There comes a point toward the end of every semester when all college students say, “I’ve had enough.” We become so exhausted by the general malaise of tests, homework and stress that only late-night fast food runs and hysterical sobbing can cure these woes. It is almost as if an intangible barrier of “enough” automatically pops up and informs us that the stress is taking its greatest toll.
While we may not realize it, this breaking point can be very positive, letting us know that we have done all that we can to accomplish the task at hand. The problem is that for so many of us, myself included, the concept of “enough” becomes detrimental, making us feel that we can never truly accomplish greatness. Our society rests on this notion that the grass is always greener and that there is always something better on the other side. Perfection is our communal and personal teleology.
While in small doses this catalyst can push us toward something positive, more often than not, it drives us into a depression that makes us think that there is always something more that we can do to improve. Our bodies aren’t properly toned, our voice is too effeminate, our skin isn’t the “right” color and what we are doing is simply not enough. We constantly grasp for a more perfected version of our work and ourselves, and in the process, we forget to remember just how beautiful we really are.
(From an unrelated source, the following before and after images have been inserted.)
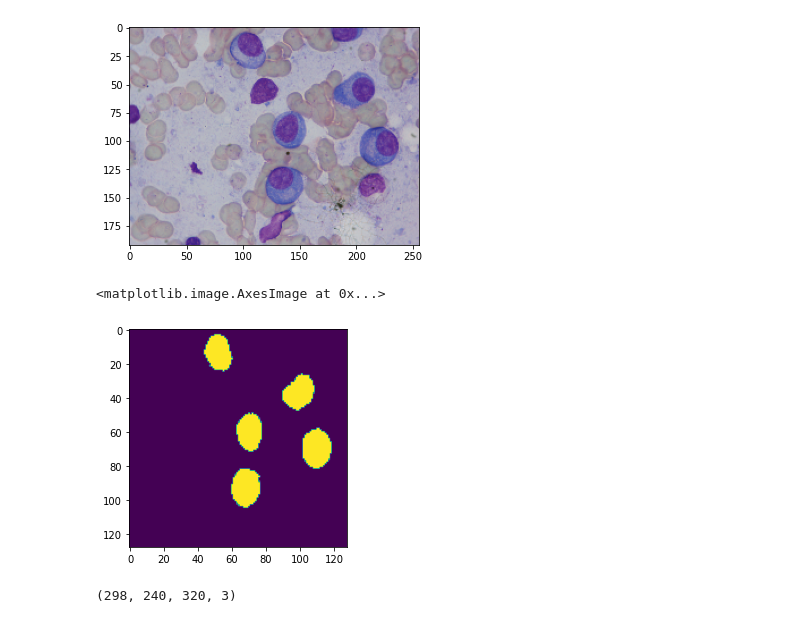
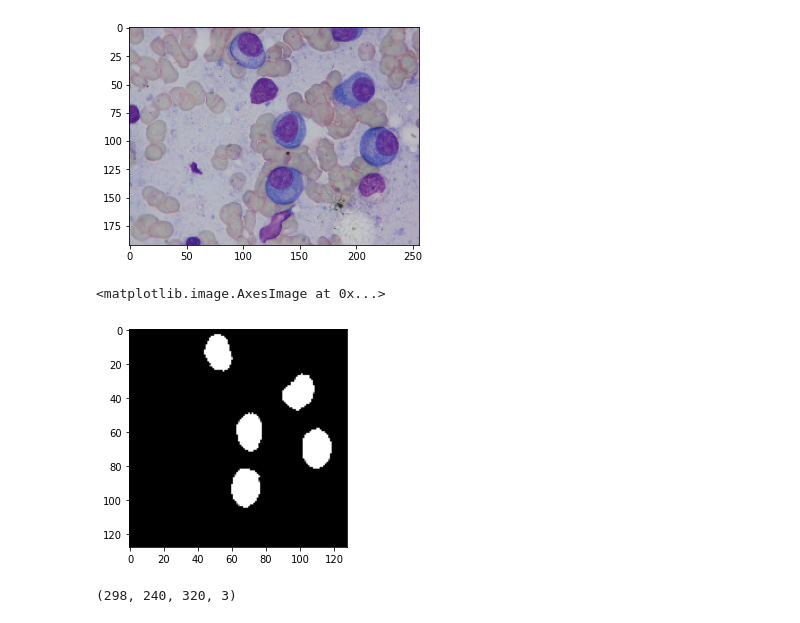
Before and after one commit to bhanuteja2001/SegPC-2021, a Jupyter notebook: Unet.ipynb, the cells around one changed output. Cells and saved outputs as stored; diff of their text form; code cells hidden in the pictures.

```diff
--- a/Unet.ipynb
+++ b/Unet.ipynb
@@ -79,13 +46,13 @@ plt.imshow(img)
 <matplotlib.image.AxesImage at 0x...>
 [figure]
 # %%
-mask_path = "/content/drive/MyDrive/SegPC-2021/y/106.bmp"
+mask_path = "/content/drive/MyDrive/Segpc2021/train/y/106.bmp"
 mask = cv2.imread(mask_path, 0)
 mask = cv2.resize(mask, (128, 128))
-#mask = cv2.cvtColor(mask, cv2.COLOR_RGB2BGR)
+mask = cv2.cvtColor(mask, cv2.COLOR_RGB2BGR)
 plt.imshow(mask)
 # %% [output]
 <matplotlib.image.AxesImage at 0x...>
-[figure, old version]
+[figure, new version]
 # %%
 #Resizing images is optional, CNNs are ok with large images
```
Also changed, not shown: parts of 17 cells of this notebook.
One of my favorite theater actresses, Sierra Boggess, has a mantra that she repeats to all of her students who attend her master classes: “You are enough. You are so enough. It is unbelievable how enough you are.” I will be the first to admit that I’m not necessarily one to take quotes to heart. I oftentimes question whether or not these celebrities are just blowing smoke and saying something that will maybe improve your mood for 24 hours.
However, it has taken me a great deal of time to realize that this simple phrase carries so much more with it than meets the eye. In my four years at Xavier, I always felt like there was something more that I could do. I needed to go to the gym more often, I needed to study harder for my tests, I needed to change my sexuality, I needed to stop eating so much and I needed to just be better. Who I was simply was not enough. If I can relate anything of wisdom to those reading this article right now, it is that you are enough.
There comes a certain point, similar to when you are studying, when you need to step back and realize that everything about you has worth. Regardless of your theological teachings or belief, you were endowed with a number of gifts, quirks and characteristics that create a truly composite you. I understand that this might seem like any other sappy posting about believing in yourself, but it’s more than that. We must embrace the “power of enough” to know that we are truly doing the best that we can and that what we have to offer has so much potential. We can take the opportunity to step back and realize not that we have more to do, but that what we have is all the more to appreciate.
There are many things in life that we cannot control: our height, our skin color, our sexuality, our family and our gender to name a few. These aspects can define who we are and make us feel that there is always something to change. If Xavier has taught me anything, it is that I am enough. I am so enough to speak out when I feel insulted. I am so enough to know that I am a person who deserves to be loved uncontrollably by another and feel so damn wanted that I would never change myself for the world.
And I am so enough that I can confidently leave this university and hopefully love others for just how enough they are. So, at the end of the day, whenever you feel stressed to the point of exhaustion, whenever you feel like there is so much going on that life is unbearable and whenever you don’t think that you have enough to offer, take Sierra’s words to heart. I say to you: You are enough. You are so enough. It’s unbelievable how enough you are.